0
\$\begingroup\$

Capacitance on the output of an op amp

I was looking at this post and I totally understand except the answer said that the series resistance at the output of the op amp is creating a pole and a zero. I am thinking pole is something that would attenuate the gain at 20dB/dec and zero is something increasing the gain by 20dB/dec. But here I cannot see that there is a zero being created. Shouldn't adding a capacitance always add a pole?

Also, doesn't zero means there is some frequency at which the output = 0? I am always confused of shouldn't this be a negative infinity in the gain of the bode plot since log(0) = -infinite?

\$\endgroup\$
1
  • \$\begingroup\$ In the circuit that you refer to, there is a pole but no zero. The pole is given by the inverse of the time constant involving \$C_{10}\$ determined when the stimulus, \$V_{in}\$ is zeroed. So, in the given circuit, the pole should be close to \$\omega_p=\frac{1}{C_{10}(R_{20}||R_{19})}\$. There would be a zero if the author had included the equivalent series resistance (ESR) of capacitor \$C_{10}\$. \$\endgroup\$ May 27, 2023 at 7:42
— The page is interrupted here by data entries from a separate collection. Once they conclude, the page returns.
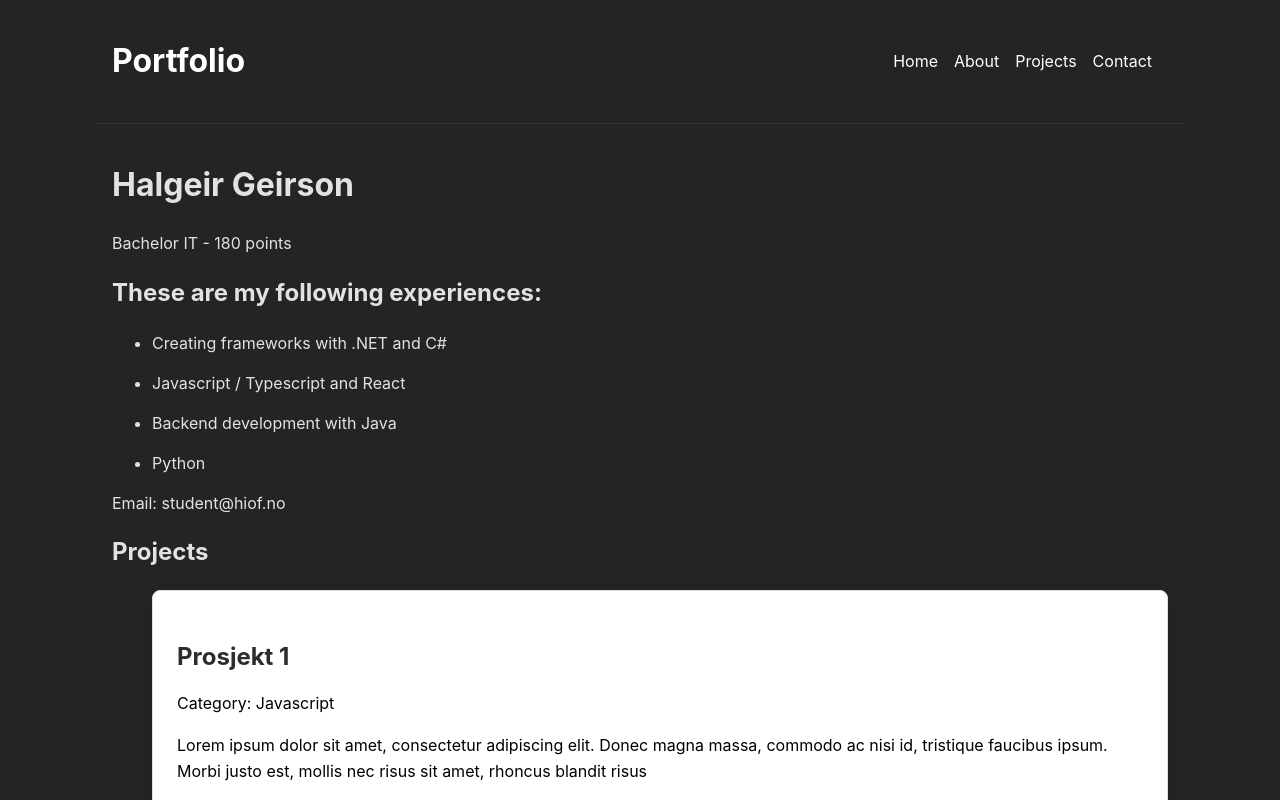
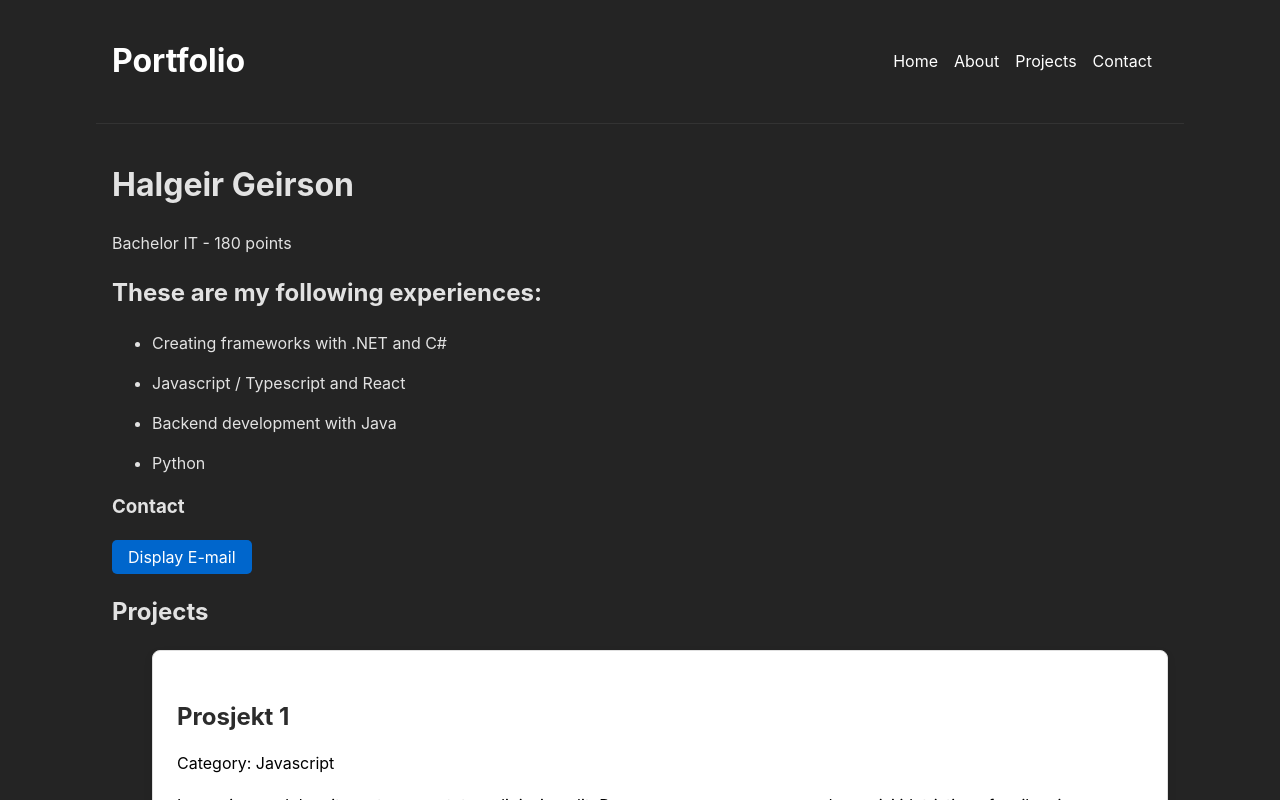
Before and after one commit to esoerum/portfolio, a React (Vite) app in the folder frontend/: page / in a window 1280 px wide. Shown: the top 800 px of the page. Built offline with nearby package versions, Linux system fonts and the light colour scheme.

Commit message:
Finished with 1.1
Finished with 1.1 and started on 1.2 Forms, not done yet.

```diff
--- a/frontend/src/App.tsx
+++ b/frontend/src/App.tsx
@@ -6,8 +6,7 @@ import { Contact } from "./components/Contact";
 import { ExperienceProps, ProjectProps } from './components/types';
 import Projects from './components/Projects';
 
-function App() {
-  const student = 'Halgeir Geirson'
+const student = 'Halgeir Geirson'
   const degree = 'Bachelor IT'
   const points = 180
   const experiences: ExperienceProps[] = [
@@ -25,27 +24,21 @@ function App() {
     { title: "Prosjekt 4", category: "Python", description: "Aenean vulputate, ligula at porttitor congue, neque sapien gravida tortor, in venenatis augue risus et metus. Donec vestibulum urna in risus tincidunt, id blandit sapien tempus.", url: "www.example.com" },
 
   ]
-  // const projectTitle = 'Project 1';
-  // const projectTitleTwo = "Project 2";
-  // const projectTitleThree = "Project 3";
-  // const projectTitleFour = "Project 4";
-  // const projectCategory = 'Web-design';
-  // const projectDescription = 'React project';
-  // const projectUrl = 'https://www.example.com';
 
+function App() {
 
   return (
     <>
       <Header student={student} degree={degree} points={points} />
       <Experiences experiences={experiences}>
-        {/* <p>Children element if needed for some reason</p> */}
+        {/* <p>Children element if needed later</p> */}
       </Experiences>
-      <Contact email={email} />
+      <Contact email={email}/>
       <Projects projects={projects}>
-        {/* <p>Children element if needed for some reason</p> */}
+        {/* <p>Children element if needed later</p> */}
       </Projects>
     </>
-  )
+  );
 }
 
 export default App
--- a/frontend/src/components/Contact.tsx
+++ b/frontend/src/components/Contact.tsx
@@ -1,10 +1,14 @@
 import { ContactProps } from './types'
+
+
 
  export function Contact(props: ContactProps) {
   const { email } = props;
+
     return (
       <div>
-        <p>Email: {email}</p>
+        <h3>Contact</h3>
+        <button onClick={() => alert("Contact me on: "+ email) }>Display E-mail</button>
       </div>
     )
   }
--- a/frontend/src/components/types.ts
+++ b/frontend/src/components/types.ts
@@ -12,7 +12,8 @@ type HeaderProps = {
     points: number;
   }
 type ContactProps = {
-    email: string;
+    email?: string;
+    onButtonClick?: (email: string) => void;
   }
 type ProjectProps = {
     id?: number
```
Also changed, not shown: frontend/src/components/ContactForm.tsx (added, +27 -0 lines).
1 Answer 1

2
\$\begingroup\$

Consider a transconductance amplifier output stage where you connect the series resistor and output cap.

enter image description here

If you draw the bode plot for magnitude at the Vout node, it will look like the following

enter image description here

So, clearly there is a pole and zero. The pole was always there even without Rseries. Addition of the Rseries changes the pole frequency and adds a zero.

Consider the transfer function H1(s) = (1+s/wz)
The magnitude goes to zero only at s = -wz. In the bode plot, we deal the case where s = jw and for real frequencies w, the magnitude does not become 0. For eg., in the case where w = wz, magnitude is not 0 as shown below.
|H1(w)| = mag(1 + j) = sqrt(2)

\$\endgroup\$
2
  • \$\begingroup\$ Thank you so much! How does H1 goes to zero at zero frequency? Shouldn't H1 = (1-0/wp) which equals 1 at zero ferquency? \$\endgroup\$
    – Wu Eric
    May 30, 2023 at 15:10
  • \$\begingroup\$ I have updated the last few statements as they were ambiguous. I think it will be clear now. \$\endgroup\$
    – sai
    May 30, 2023 at 16:12

Your Answer

By clicking “Post Your Answer”, you agree to our terms of service and acknowledge you have read our privacy policy.

Not the answer you're looking for? Browse other questions tagged or ask your own question.